Whether that was actually said, it's hard not to assume that the sentiment was taken to heart, if only subconsciously.
Both DC Comics-based movies released since that time have been a humorless morass, each one "grittier" than the last. And since we've only been given The Dark Knight Rises and Man of Steel during that time, how—and why—in the world do you make a Superman film grittier than Batman?
On the television front, we've seen The CW's popular Arrow and Fox's Gotham. You might find a few chuckles here and there, but otherwise, those two are chock-full of grit. NBC just debuted Constantine, based on a DC Comics character, and from the commercials, it looks equally grim—doubly so when you consider the occult-based source material.
But DC has finally given us the tiniest breath of fresh air: The CW's The Flash. That show revolves around a reconfigured version of the hero from Central City, the Scarlet Speedster himself. Here, The Flash's alter ego, Barry Allen, is played much more like a Peter Parker-type character: a down-on-his luck nerd with a dead loved one in his past who motivates his future.
In fact, the pilot episode of The Flash is better, more fun and more lighthearted than Marvel's grit-filled The Amazing Spider-Man 2. It's engaging and actually funny, and I'm glad its showrunners missed the "no jokes" memo. The angst isn't front and center, and the grit isn't getting in anyone's eyes. Grant Gustin, who plays Barry Allen/The Flash, has an honest, earnest quality that makes him a natural when it comes to having fun yet feeling the pain and anguish when necessary.
But the future of DC Comics makes it seem as though this is the exception rather than the rule. DC Entertainment released its slate of planned films that will be coming out over the next six years, and there is nothing in there that screams "Fun!"
The next film we're getting is titled Batman v. Superman: Dawn of Justice. Perhaps it's an extended episode of The People's Court with Batman and Superman suing each other in small-claims court. Or maybe it's our two favorite DC heroes in a massive, gritty misunderstanding, battling each other for the incredible nerd-pandering grittiness of it all. And although I'd love to see the former, we all know it's going to be the latter brand of slugfest.
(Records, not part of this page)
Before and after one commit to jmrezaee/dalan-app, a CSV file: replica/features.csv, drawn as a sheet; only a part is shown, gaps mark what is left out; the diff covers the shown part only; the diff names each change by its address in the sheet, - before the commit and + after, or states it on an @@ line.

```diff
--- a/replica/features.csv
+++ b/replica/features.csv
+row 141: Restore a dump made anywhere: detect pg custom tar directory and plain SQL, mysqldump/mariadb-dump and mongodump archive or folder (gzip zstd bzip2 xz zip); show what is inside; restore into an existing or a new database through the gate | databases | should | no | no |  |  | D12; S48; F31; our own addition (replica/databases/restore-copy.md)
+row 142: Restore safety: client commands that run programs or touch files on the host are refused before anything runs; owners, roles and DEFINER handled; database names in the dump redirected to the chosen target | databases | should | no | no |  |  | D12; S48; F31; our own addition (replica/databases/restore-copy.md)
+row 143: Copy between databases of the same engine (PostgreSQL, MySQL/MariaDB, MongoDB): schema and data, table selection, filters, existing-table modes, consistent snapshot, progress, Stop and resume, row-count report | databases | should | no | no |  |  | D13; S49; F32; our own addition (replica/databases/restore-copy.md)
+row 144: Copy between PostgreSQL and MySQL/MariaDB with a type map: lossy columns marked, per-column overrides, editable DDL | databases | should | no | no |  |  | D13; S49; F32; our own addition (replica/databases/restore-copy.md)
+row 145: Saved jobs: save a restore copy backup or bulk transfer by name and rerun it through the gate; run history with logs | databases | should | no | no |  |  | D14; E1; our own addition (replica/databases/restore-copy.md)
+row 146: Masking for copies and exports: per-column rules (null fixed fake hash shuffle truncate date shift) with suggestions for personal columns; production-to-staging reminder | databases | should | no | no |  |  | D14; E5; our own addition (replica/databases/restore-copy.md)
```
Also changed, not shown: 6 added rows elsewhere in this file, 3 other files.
Can the blame be laid at the feet of Green Lantern? Maybe, but the executives in charge at Warner Brothers are the bigger culprits. They seem to learn the wrong lessons on a consistent basis. The film didn't fail because people didn't want to see jokes in a superhero film—otherwise, no one would see any of the Marvel movies. The film failed because the jokes (and the whole script, for that matter) were terrible. Christopher Nolan's Batman movies didn't succeed because of their grittiness; they succeeded because they were Batman films that were written and produced more seriously than Joel Schumacher's Batman films.
I'm still trying to figure out why the hell Man of Steel made money.
Whatever the reason, let's hope DC learns the right lessons from The Flash for a change. Then, maybe going to see DC superhero movies will be fun again. In the meantime, I'll have my bored yawns at the ready.
Bryan Young is the editor-in-chief of BigShinyRobot.com.